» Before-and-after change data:
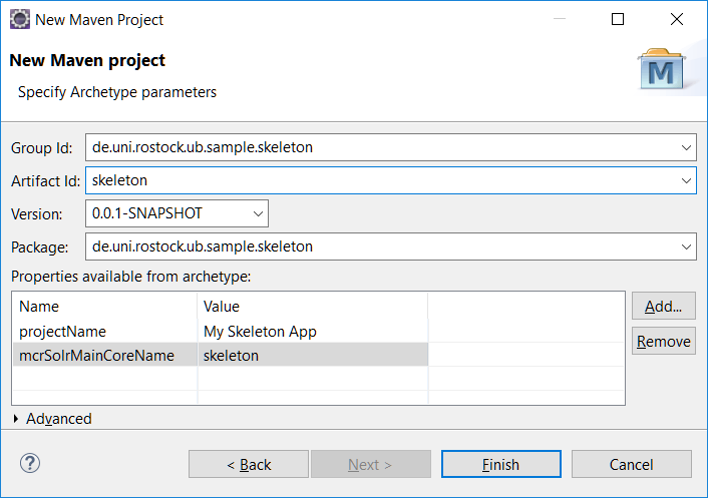
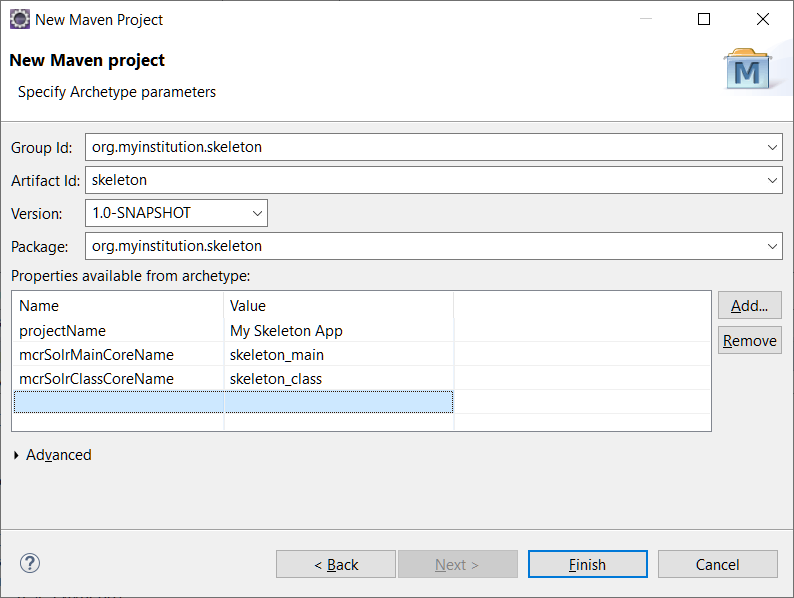
update skeleton install docs to 2020.06

diff --git a/mycore.org/content/de/documentation/getting_started/gs_ma_install.html b/mycore.org/content/de/documentation/getting_started/gs_ma_install.html
@@ -2,18 +2,18 @@
 ---
 
 title: "Maven Archetype als Basis für neue MyCoRe Anwendungen"
-mcr_version: ['2018.06', '2019.06']
+mcr_version: ['2019.06', '2020.06']
 author: ['Robert Stephan', 'Kathleen Neumann']
 description: "
       Zur Entwicklung einer eigenen MyCoRe-Anwendung stellen wir ein Anwendungsgerüst
       (Maven-Archetype) zur Verfügung, das als Grundlage für eigene Anwendung dienen kann.
     "
-date: "2019-11-05"
+date: "2020-07-27"
 
 ---
 <p>
   Bis zur Version 2017.06 diente die MyCoRe-Anwendung „Skeleton“ als
-  Template für neue Anwendungen. Mit dem Maven-Archetype bieten wir nun eine fortgeschrittenere Lösung an. 
+  Template für neue Anwendungen. Mit dem Maven-Archetype bieten wir nun eine fortgeschrittenere Lösung an.<br /> 
   Nach Abfrage von verschiedenen Parametern generiert es eine neue MyCoRe-Anwendung, 
   in der bereits die typische Ordnerstruktur erzeugt und eine Reihe von Voreinstellungen gesetzt sind.
   Dadurch entfällt das bisher notwendige Umbenennen von Dateien und Ordner sowie das Suchen und Ersetzen 
@@ -52,8 +52,7 @@ mvn clean install
    Danach wechselt man in dieses Verzeichnis und ruft das Maven-Kommando zum Erstellen der Anwendung auf:
 </p>
    {{< highlight shell "linenos=table">}}
-mvn archetype:generate -DarchetypeGroupId=org.mycore.skeleton -DarchetypeArtifactId=mycore-skeleton-archetype -DarchetypeVersion={version}-SNAPSHOT
-  {{< /highlight >}}    
+mvn archetype:generate -DarchetypeGroupId=org.mycore.skeleton -DarchetypeArtifactId=mycore-skeleton-archetype -DarchetypeVersionId=2020.06.0-SNAPSHOT{{< /highlight >}}    
 
 <p>Das Kommando fragt dann die folgenden Parameter ab:</p>
 <table class="table w-75 mx-auto">
@@ -87,14 +86,17 @@ mvn archetype:generate -DarchetypeGroupId=org.mycore.skeleton -DarchetypeArtifac
   </tr>  
 </table>      
 
-<p>Die drei ersten Parameter werden in den zu erstellenden <code>*.pom</code> Dateien verwendet.
-<code>package</code> ist das Root-Package für die zu erstellenden Java-Klassen. <code>mcrSolrMainCoreName</code>
-bezeichnet den Namen (URL-Pfad auf dem SOLR-Server) des Haupt-Solr-Kerns für die Anwendung. Aus <code>projectName</code>
-wird u.a. der Titel der Webanwendung abgeleitet.</p>
+<ul>
+  <li>Die drei ersten Parameter werden in den zu erstellenden Maven <code>*.pom</code> - Dateien verwendet.</li>
+  <li><code>package</code> ist das Root-Package für die zu erstellenden Java-Klassen.</li>
+  <li><code>mcrSolrMainCoreName</code> bezeichnet den Namen (URL-Pfad auf dem SOLR-Server) des Haupt-Solr-Kerns der Anwendung.</li>
+  <li><code>mcrSolrClassCoreName</code> bezeichnet den Namen (URL-Pfad auf dem SOLR-Server) des Solr-Kerns für Klassifikationen der Anwendung.</li>
+  <li>Aus <code>projectName</code> wird der Titel der Webanwendung abgeleitet.</li>
+</ul>
   
 <h3>b) als neues Eclipse-Projekt</h3>
 <p>In der Entwicklungsumgebung Eclipse kann eine neue Anwendung als Eclipse-Projekt über einen Wizzard erstellt werden.</p>
-<p>Der Wizzard wird über <code>New &gt; Maven Project</code> gestartet.</p>
+<p>Der Wizzard wird über <code>File &gt; New &gt; Maven Project</code> gestartet.</p>
 
 {{< mcr-figure src="/images/documentation/getting_started/eclipse_mvn_archetype_wizzard01.png" class="text-center" label="Abbildung" caption="Eclipse - New Maven project starten" alt="Maven Archetype auswählen" width="550px" height="" />}}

» WHAT IS EXPECTED: In the entries above, find the line holding "- Dateien verwendet.</li>" and the line holding "Klassifikationen der Anwendung.</li>"; print both of them and every line between, exactly, and nothing else.

» RESPONSE TO THE TASK:
+  <li>Die drei ersten Parameter werden in den zu erstellenden Maven <code>*.pom</code> - Dateien verwendet.</li>
+  <li><code>package</code> ist das Root-Package für die zu erstellenden Java-Klassen.</li>
+  <li><code>mcrSolrMainCoreName</code> bezeichnet den Namen (URL-Pfad auf dem SOLR-Server) des Haupt-Solr-Kerns der Anwendung.</li>
+  <li><code>mcrSolrClassCoreName</code> bezeichnet den Namen (URL-Pfad auf dem SOLR-Server) des Solr-Kerns für Klassifikationen der Anwendung.</li>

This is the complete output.